Choosing the Right Bike Shop – Rivendell Bicycle Works

So my plans changed, apparently the Sam Hillborne was not the right bike for me.  It sounds silly to say it as I would have been happy to have had it and happy to have ridden it.  I believe it would have been with me a very long time.  But the frames weren’t going to arrive on time and so I have upgraded to a Rivendell Atlantis, which of course is my dream bike.

I leave from Charlottesville on the 20th of June, a change in direction.  One woman writes, it isn’t the wind, as we all know that isn’t so, but I won’t have the sun in my eyes in the morning and I will be out of the hotter areas by late summer and into the mountains in a warmer and drier set of months.  And that made perfect sense to me.  I also heard from my son (@petebikes) and he mentioned motivation and the desire to be home helping guide him.  All of this got me thinking that it was the right thing.  And then it occurred to me that having travel plans when I could actually schedule them would keep my cost down and so it goes.   I know the mountains would have built my legs into a powerful Kansas beating engine but they will still be there later in the trip and I will have good legs when I reach them this time.

So why is the bike shop so important, because it helps to have a shop mirror the values you have and frankly this place simply lived up to what I have always heard, always expected.  I love my local shops and the my favorite mechanics are great.  What these folks did is calmly assist me in Plan B, and with a tremendous amount of elegance they get it.  It is another bike for them to build and at the same time it is a very special bike for me, a bike that I have waited for and wished for over a long period of time.  I know that many adjustments will go into it, and many things will be great, and some will be different, but at the end of this day I find myself extremely happy and aware of my good fortune.

Mt. Hood Cycling Classic returns to Portland in 2010

The Mt. Hood Cycling Classic, a major, multi-stage road race that draws top professional athletes from all over the country, is set to return to Portland in 2010.

The six-stage race will begin with a prologue on June 1st at Portland International Raceway in north Portland. The following day, the race moves to Mt. Tabor Park in Southeast Portland for a “lung and leg busting” circuit race.

After Portland, the race travels into Washington and then out to the Columbia River Gorge and then ends with two stages in and around Hood River.

Race director Chad Sperry also announced that Portland-based Indie Hops is the event’s new title sponsor. The company, who grows and supplies the craft beer industry with Oregon-grown hops, is owned by Roger Worthington, a bike racing fan who competed (and won the Masters Division) in the event in 2009.

In a press release, Worthington said, “It’s a perfect fit. We think a well-hopped beer should be a vital part of every athlete’s training table.”

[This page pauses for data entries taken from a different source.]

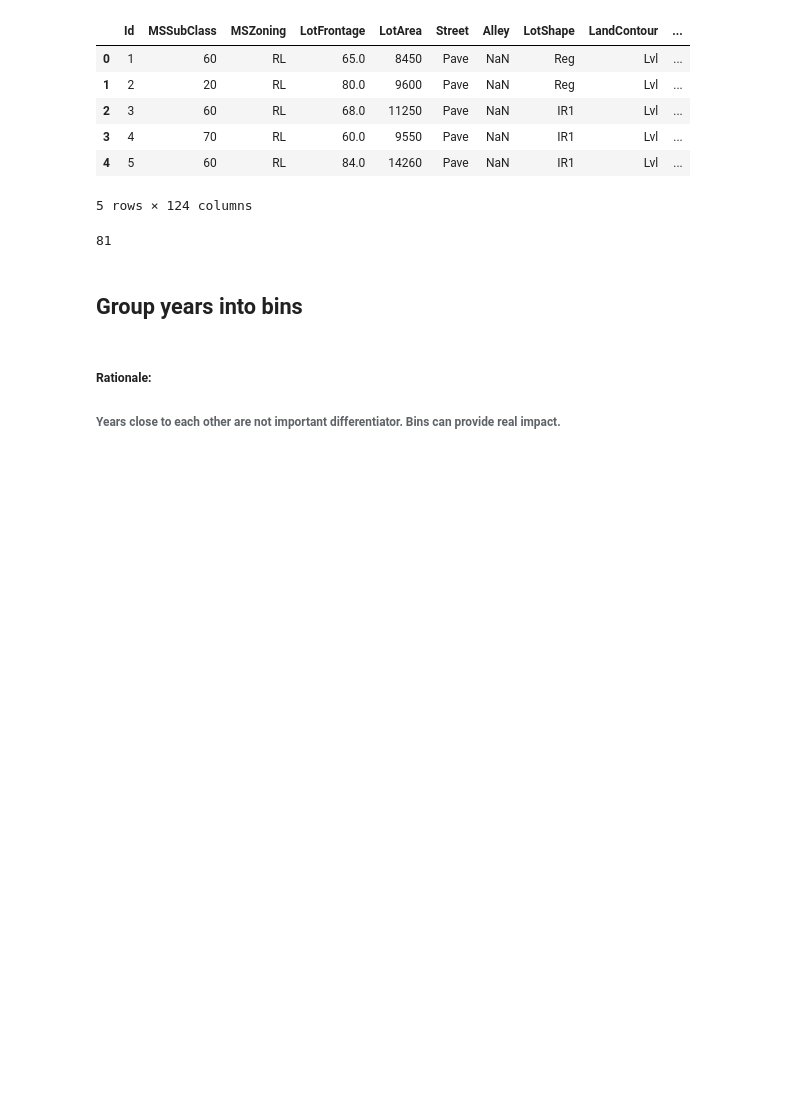
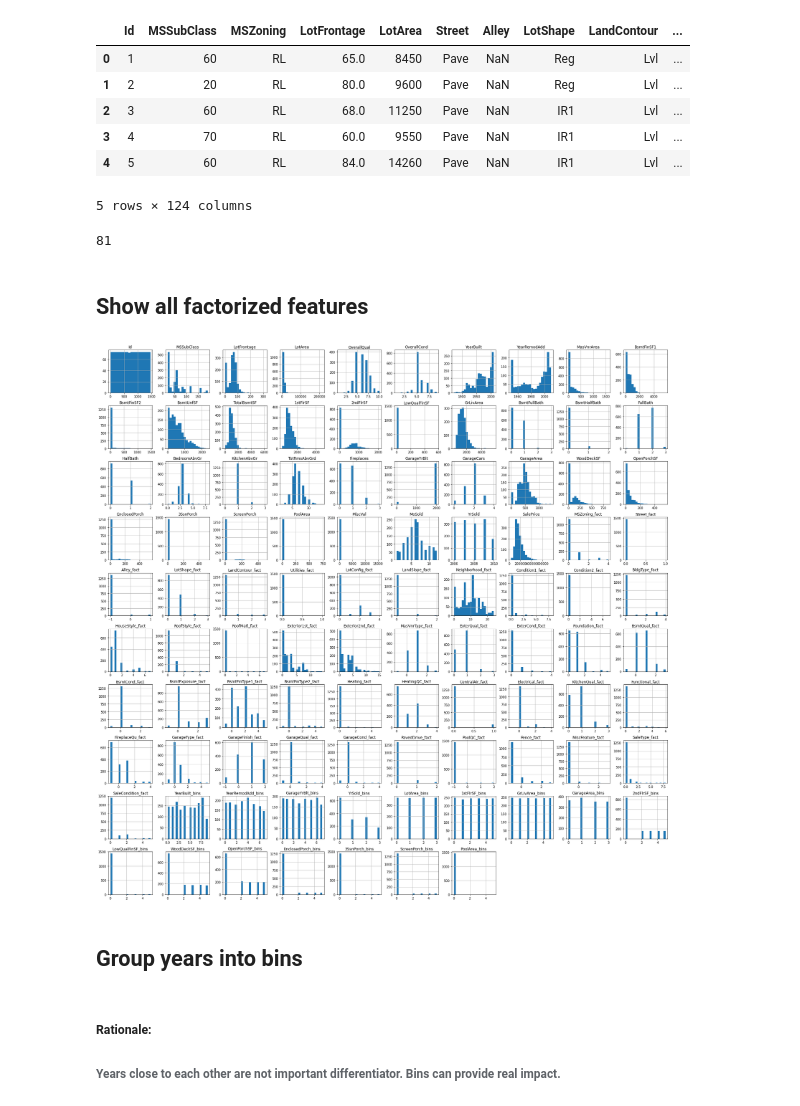
Before and after one commit to mikolajkania/kaggle-03-house-prices, a Jupyter notebook: notebooks/eda_train.ipynb, the cells around one changed output. Saved outputs shown, nothing was run; the diff lists cells and outputs as text; code cells hidden in the pictures; blank space fills up the shorter version.

```diff
--- a/notebooks/eda_train.ipynb
+++ b/notebooks/eda_train.ipynb
@@ -90,6 +96,12 @@ train_df.head()
 len(final_columns)
 # %% [output]
 81
+# %% [markdown]
+## Show all factorized features
+# %%
+train_df.hist(figsize=(32, 32), bins=20);
+# %% [output]
+[figure, added]
 # %% [markdown]
 ## Group years into bins
 # %% [markdown]
```
Also changed, not shown: parts of 4 cells of this notebook.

Sperry says that thanks to Indie Hops, he plans to “build a rock concert atmosphere” at the Mt. Tabor and downtown Hood River stages. “Picture high speed action on the course with vigorous debate by beer lovers on the sidelines over which IPA, Stout or Red has the best flavor and aroma.”

In 2008, the opening prologue (which took place on Naito Parkway) and Mt. Tabor circuit race stages drew large and enthusiastic crowds and it’s great to see the race return to Portland in 2010.

High school teacher killed while riding in Vancouver, WA

Updated BikePortland.org article

Posted by Elly Blue on September 16th, 2009 at 10:22 am @ BikePortland.org

I have reprinted this here simply as it bothers me a great deal.  As it continues to change, go back to the BikePortland.org link (Title above) and see what is going on.

Update: A candlelight vigil for Gordon Patterson will be held at 8pm on Thursday, September 17th at Hudson’s Bay High School (map).

Continue reading “High school teacher killed while riding in Vancouver, WA”

Systems Analysis: The Bike and You

The trick to the local trips is to jump on the bike and go, not to worry about anything but the joy of riding and the hardfun of getting there.  I think I view real riding the same way despite everyone talking about the bike and its rider as a unit.  My advice is to view yourself and your bike as a system, and while you are at it to pay attention to both parts.  My issue was a calf-pirformis issue and minor knee skirmishes.  And I viewed them as unrelated to my bike, despite their regular occurrence when I pushed my speed up a notch.

The October, 2009 Bicycling magazine, a great magazine that still doesn’t get the Internet so don’t look for the article to ever be online, had a great article on repositioning your cleats to maximize power as well as removing painful conditions.  They apparently got the information from Joe Friel who wrote the “Training Bible”.  The article includes pictures and details, but is similar to the first paragraph of this article by Jennifer Sherry.

So I moved the cleats back.  Tomorrow I will go out and find out if the adjustment has an impact or needs further tweaking.  The point I am making after I made the decision to adjust and before I know the impact is to read the articles, make your mind up, and think about the system as a whole.  Makes sense.